** Opening Entries shown block **

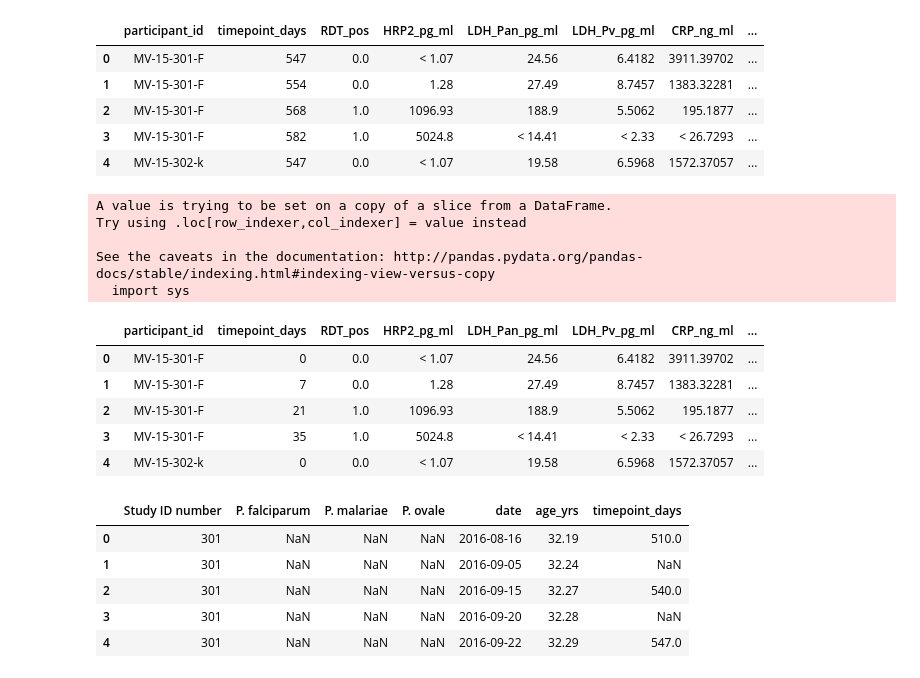
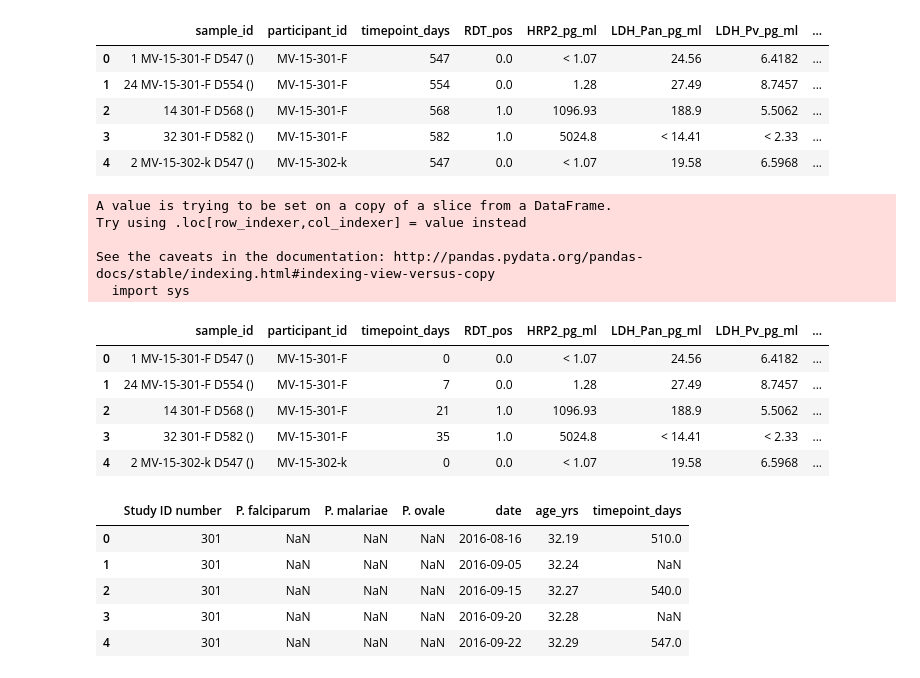
Before and after one commit to MACEPA/DIAMETER, a Jupyter notebook: ipynbs/processing/mali_data_merging.ipynb, the cells around one changed output. Drawn from its saved outputs; the diff is of its cells as text; code cells hidden in the pictures.

```diff
--- a/ipynbs/processing/mali_data_merging.ipynb
+++ b/ipynbs/processing/mali_data_merging.ipynb
@@ -14,19 +14,19 @@ def parse_id(df):
 # %%
 semi_formatted = pd.read_csv('{}/formatted_4plex_NIH_clinical.csv'.format(root_path))
 semi_formatted['Study ID number'] = semi_formatted.apply(parse_id, axis=1)
 semi_formatted['timepoint_days'] = semi_formatted['timepoint_days'].apply(int)
 semi_formatted['Study ID number'] = semi_formatted['Study ID number'].apply(int)
-semi_formatted = semi_formatted[['participant_id', 'timepoint_days', 'RDT_pos', 'HRP2_pg_ml',
+semi_formatted = semi_formatted[['sample_id', 'participant_id', 'timepoint_days', 'RDT_pos', 'HRP2_pg_ml',
                                  'LDH_Pan_pg_ml', 'LDH_Pv_pg_ml', 'CRP_ng_ml', 'HRP2_result',
                                  'LDH_Pan_result', 'LDH_Pv_result', 'Study ID number']]
 semi_formatted.head()
 # %% [output]
-|  | participant_id | timepoint_days | RDT_pos | HRP2_pg_ml | LDH_Pan_pg_ml | LDH_Pv_pg_ml | CRP_ng_ml | ... |
-| 0 | MV-15-301-F | 547 | 0.0 | < 1.07 | 24.56 | 6.4182 | 3911.39702 | ... |
-| 1 | MV-15-301-F | 554 | 0.0 | 1.28 | 27.49 | 8.7457 | 1383.32281 | ... |
-| 2 | MV-15-301-F | 568 | 1.0 | 1096.93 | 188.9 | 5.5062 | 195.1877 | ... |
-| 3 | MV-15-301-F | 582 | 1.0 | 5024.8 | < 14.41 | < 2.33 | < 26.7293 | ... |
-| 4 | MV-15-302-k | 547 | 0.0 | < 1.07 | 19.58 | 6.5968 | 1572.37057 | ... |
+|  | sample_id | participant_id | timepoint_days | RDT_pos | HRP2_pg_ml | LDH_Pan_pg_ml | LDH_Pv_pg_ml | ... |
+| 0 | 1 MV-15-301-F D547 () | MV-15-301-F | 547 | 0.0 | < 1.07 | 24.56 | 6.4182 | ... |
+| 1 | 24 MV-15-301-F D554 () | MV-15-301-F | 554 | 0.0 | 1.28 | 27.49 | 8.7457 | ... |
+| 2 | 14 301-F D568 () | MV-15-301-F | 568 | 1.0 | 1096.93 | 188.9 | 5.5062 | ... |
+| 3 | 32 301-F D582 () | MV-15-301-F | 582 | 1.0 | 5024.8 | < 14.41 | < 2.33 | ... |
+| 4 | 2 MV-15-302-k D547 () | MV-15-302-k | 547 | 0.0 | < 1.07 | 19.58 | 6.5968 | ... |
 # %%
 fixed_days = []
 for sid in semi_formatted['Study ID number'].unique():
@@ -45,12 +45,12 @@ Try using .loc[row_indexer,col_indexer] = value instead
 
 See the caveats in the documentation: http://pandas.pydata.org/pandas-docs/stable/indexing.html#indexing-view-versus-copy
   import sys
-|  | participant_id | timepoint_days | RDT_pos | HRP2_pg_ml | LDH_Pan_pg_ml | LDH_Pv_pg_ml | CRP_ng_ml | ... |
-| 0 | MV-15-301-F | 0 | 0.0 | < 1.07 | 24.56 | 6.4182 | 3911.39702 | ... |
-| 1 | MV-15-301-F | 7 | 0.0 | 1.28 | 27.49 | 8.7457 | 1383.32281 | ... |
-| 2 | MV-15-301-F | 21 | 1.0 | 1096.93 | 188.9 | 5.5062 | 195.1877 | ... |
-| 3 | MV-15-301-F | 35 | 1.0 | 5024.8 | < 14.41 | < 2.33 | < 26.7293 | ... |
-| 4 | MV-15-302-k | 0 | 0.0 | < 1.07 | 19.58 | 6.5968 | 1572.37057 | ... |
+|  | sample_id | participant_id | timepoint_days | RDT_pos | HRP2_pg_ml | LDH_Pan_pg_ml | LDH_Pv_pg_ml | ... |
+| 0 | 1 MV-15-301-F D547 () | MV-15-301-F | 0 | 0.0 | < 1.07 | 24.56 | 6.4182 | ... |
+| 1 | 24 MV-15-301-F D554 () | MV-15-301-F | 7 | 0.0 | 1.28 | 27.49 | 8.7457 | ... |
+| 2 | 14 301-F D568 () | MV-15-301-F | 21 | 1.0 | 1096.93 | 188.9 | 5.5062 | ... |
+| 3 | 32 301-F D582 () | MV-15-301-F | 35 | 1.0 | 5024.8 | < 14.41 | < 2.33 | ... |
+| 4 | 2 MV-15-302-k D547 () | MV-15-302-k | 0 | 0.0 | < 1.07 | 19.58 | 6.5968 | ... |
 # %%
 dem_par = pd.read_csv('{}/demographic_parasitemia_data.csv'.format(root_path))
 dem_par = dem_par[['Study ID number', 'P. falciparum', 'P. malariae', 'P. ovale', 'Visit Date',
```
Also changed, not shown: parts of 3 cells of this notebook, 4 other files.
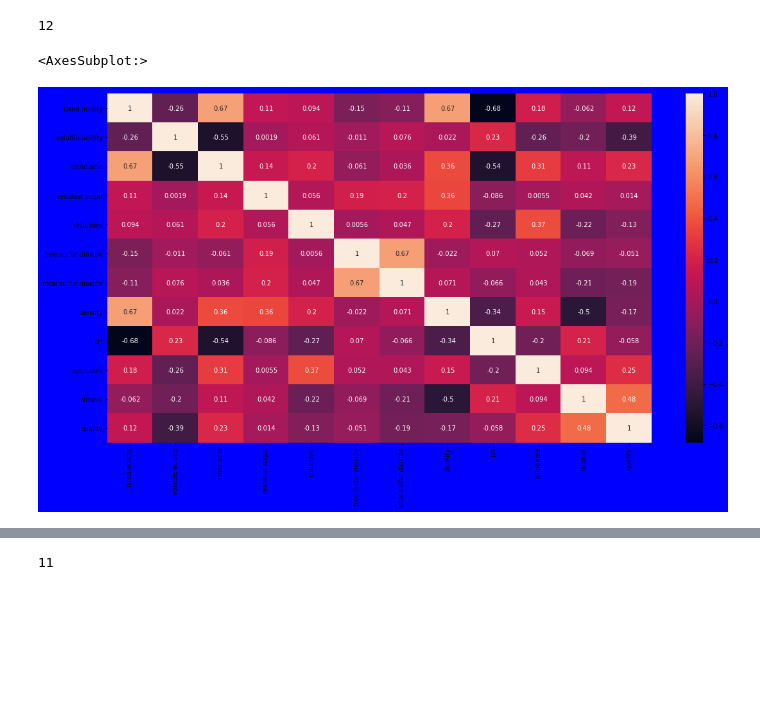
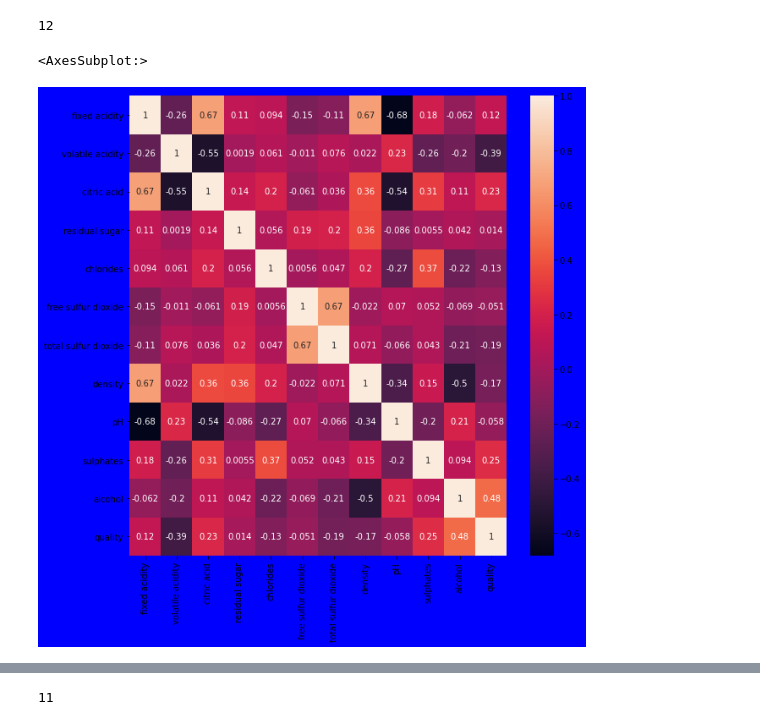
Before and after one commit to anantsharma3728/BosonQ-challenge2, a Jupyter notebook: Red_wine_quantumclassifier.ipynb, the cells around one changed output, grey strips where cells are left out. Saved outputs shown, nothing was run; the diff lists cells and outputs as text; code cells hidden in the pictures; blank space fills up the shorter version.

```diff
--- a/Red_wine_quantumclassifier.ipynb
+++ b/Red_wine_quantumclassifier.ipynb
@@ -33,8 +33,8 @@ num
 # %% [output]
 12
 # %%
-plt.figure(figsize=[19,10],facecolor='blue')
-sb.heatmap(df.corr(),annot=True)
+plt.figure(figsize=[10,10],facecolor='blue')
+sns.heatmap(df.corr(),annot=True)
 # %% [output]
 <AxesSubplot:>
-[figure, old version]
+[figure, new version]
```
Also changed, not shown: parts of 22 cells of this notebook.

** Closing Entries shown block **

▶ _Description of the task_
With the pictures omitted, repeat the full set of records above exactly.

▶ _Solution_
Before and after one commit to MACEPA/DIAMETER, a Jupyter notebook: ipynbs/processing/mali_data_merging.ipynb, the cells around one changed output. Drawn from its saved outputs; the diff is of its cells as text; code cells hidden in the pictures.

```diff
--- a/ipynbs/processing/mali_data_merging.ipynb
+++ b/ipynbs/processing/mali_data_merging.ipynb
@@ -14,19 +14,19 @@ def parse_id(df):
 # %%
 semi_formatted = pd.read_csv('{}/formatted_4plex_NIH_clinical.csv'.format(root_path))
 semi_formatted['Study ID number'] = semi_formatted.apply(parse_id, axis=1)
 semi_formatted['timepoint_days'] = semi_formatted['timepoint_days'].apply(int)
 semi_formatted['Study ID number'] = semi_formatted['Study ID number'].apply(int)
-semi_formatted = semi_formatted[['participant_id', 'timepoint_days', 'RDT_pos', 'HRP2_pg_ml',
+semi_formatted = semi_formatted[['sample_id', 'participant_id', 'timepoint_days', 'RDT_pos', 'HRP2_pg_ml',
                                  'LDH_Pan_pg_ml', 'LDH_Pv_pg_ml', 'CRP_ng_ml', 'HRP2_result',
                                  'LDH_Pan_result', 'LDH_Pv_result', 'Study ID number']]
 semi_formatted.head()
 # %% [output]
-|  | participant_id | timepoint_days | RDT_pos | HRP2_pg_ml | LDH_Pan_pg_ml | LDH_Pv_pg_ml | CRP_ng_ml | ... |
-| 0 | MV-15-301-F | 547 | 0.0 | < 1.07 | 24.56 | 6.4182 | 3911.39702 | ... |
-| 1 | MV-15-301-F | 554 | 0.0 | 1.28 | 27.49 | 8.7457 | 1383.32281 | ... |
-| 2 | MV-15-301-F | 568 | 1.0 | 1096.93 | 188.9 | 5.5062 | 195.1877 | ... |
-| 3 | MV-15-301-F | 582 | 1.0 | 5024.8 | < 14.41 | < 2.33 | < 26.7293 | ... |
-| 4 | MV-15-302-k | 547 | 0.0 | < 1.07 | 19.58 | 6.5968 | 1572.37057 | ... |
+|  | sample_id | participant_id | timepoint_days | RDT_pos | HRP2_pg_ml | LDH_Pan_pg_ml | LDH_Pv_pg_ml | ... |
+| 0 | 1 MV-15-301-F D547 () | MV-15-301-F | 547 | 0.0 | < 1.07 | 24.56 | 6.4182 | ... |
+| 1 | 24 MV-15-301-F D554 () | MV-15-301-F | 554 | 0.0 | 1.28 | 27.49 | 8.7457 | ... |
+| 2 | 14 301-F D568 () | MV-15-301-F | 568 | 1.0 | 1096.93 | 188.9 | 5.5062 | ... |
+| 3 | 32 301-F D582 () | MV-15-301-F | 582 | 1.0 | 5024.8 | < 14.41 | < 2.33 | ... |
+| 4 | 2 MV-15-302-k D547 () | MV-15-302-k | 547 | 0.0 | < 1.07 | 19.58 | 6.5968 | ... |
 # %%
 fixed_days = []
 for sid in semi_formatted['Study ID number'].unique():
@@ -45,12 +45,12 @@ Try using .loc[row_indexer,col_indexer] = value instead
 
 See the caveats in the documentation: http://pandas.pydata.org/pandas-docs/stable/indexing.html#indexing-view-versus-copy
   import sys
-|  | participant_id | timepoint_days | RDT_pos | HRP2_pg_ml | LDH_Pan_pg_ml | LDH_Pv_pg_ml | CRP_ng_ml | ... |
-| 0 | MV-15-301-F | 0 | 0.0 | < 1.07 | 24.56 | 6.4182 | 3911.39702 | ... |
-| 1 | MV-15-301-F | 7 | 0.0 | 1.28 | 27.49 | 8.7457 | 1383.32281 | ... |
-| 2 | MV-15-301-F | 21 | 1.0 | 1096.93 | 188.9 | 5.5062 | 195.1877 | ... |
-| 3 | MV-15-301-F | 35 | 1.0 | 5024.8 | < 14.41 | < 2.33 | < 26.7293 | ... |
-| 4 | MV-15-302-k | 0 | 0.0 | < 1.07 | 19.58 | 6.5968 | 1572.37057 | ... |
+|  | sample_id | participant_id | timepoint_days | RDT_pos | HRP2_pg_ml | LDH_Pan_pg_ml | LDH_Pv_pg_ml | ... |
+| 0 | 1 MV-15-301-F D547 () | MV-15-301-F | 0 | 0.0 | < 1.07 | 24.56 | 6.4182 | ... |
+| 1 | 24 MV-15-301-F D554 () | MV-15-301-F | 7 | 0.0 | 1.28 | 27.49 | 8.7457 | ... |
+| 2 | 14 301-F D568 () | MV-15-301-F | 21 | 1.0 | 1096.93 | 188.9 | 5.5062 | ... |
+| 3 | 32 301-F D582 () | MV-15-301-F | 35 | 1.0 | 5024.8 | < 14.41 | < 2.33 | ... |
+| 4 | 2 MV-15-302-k D547 () | MV-15-302-k | 0 | 0.0 | < 1.07 | 19.58 | 6.5968 | ... |
 # %%
 dem_par = pd.read_csv('{}/demographic_parasitemia_data.csv'.format(root_path))
 dem_par = dem_par[['Study ID number', 'P. falciparum', 'P. malariae', 'P. ovale', 'Visit Date',
```
Also changed, not shown: parts of 3 cells of this notebook, 4 other files.
Before and after one commit to anantsharma3728/BosonQ-challenge2, a Jupyter notebook: Red_wine_quantumclassifier.ipynb, the cells around one changed output, grey strips where cells are left out. Saved outputs shown, nothing was run; the diff lists cells and outputs as text; code cells hidden in the pictures; blank space fills up the shorter version.

```diff
--- a/Red_wine_quantumclassifier.ipynb
+++ b/Red_wine_quantumclassifier.ipynb
@@ -33,8 +33,8 @@ num
 # %% [output]
 12
 # %%
-plt.figure(figsize=[19,10],facecolor='blue')
-sb.heatmap(df.corr(),annot=True)
+plt.figure(figsize=[10,10],facecolor='blue')
+sns.heatmap(df.corr(),annot=True)
 # %% [output]
 <AxesSubplot:>
-[figure, old version]
+[figure, new version]
```
Also changed, not shown: parts of 22 cells of this notebook.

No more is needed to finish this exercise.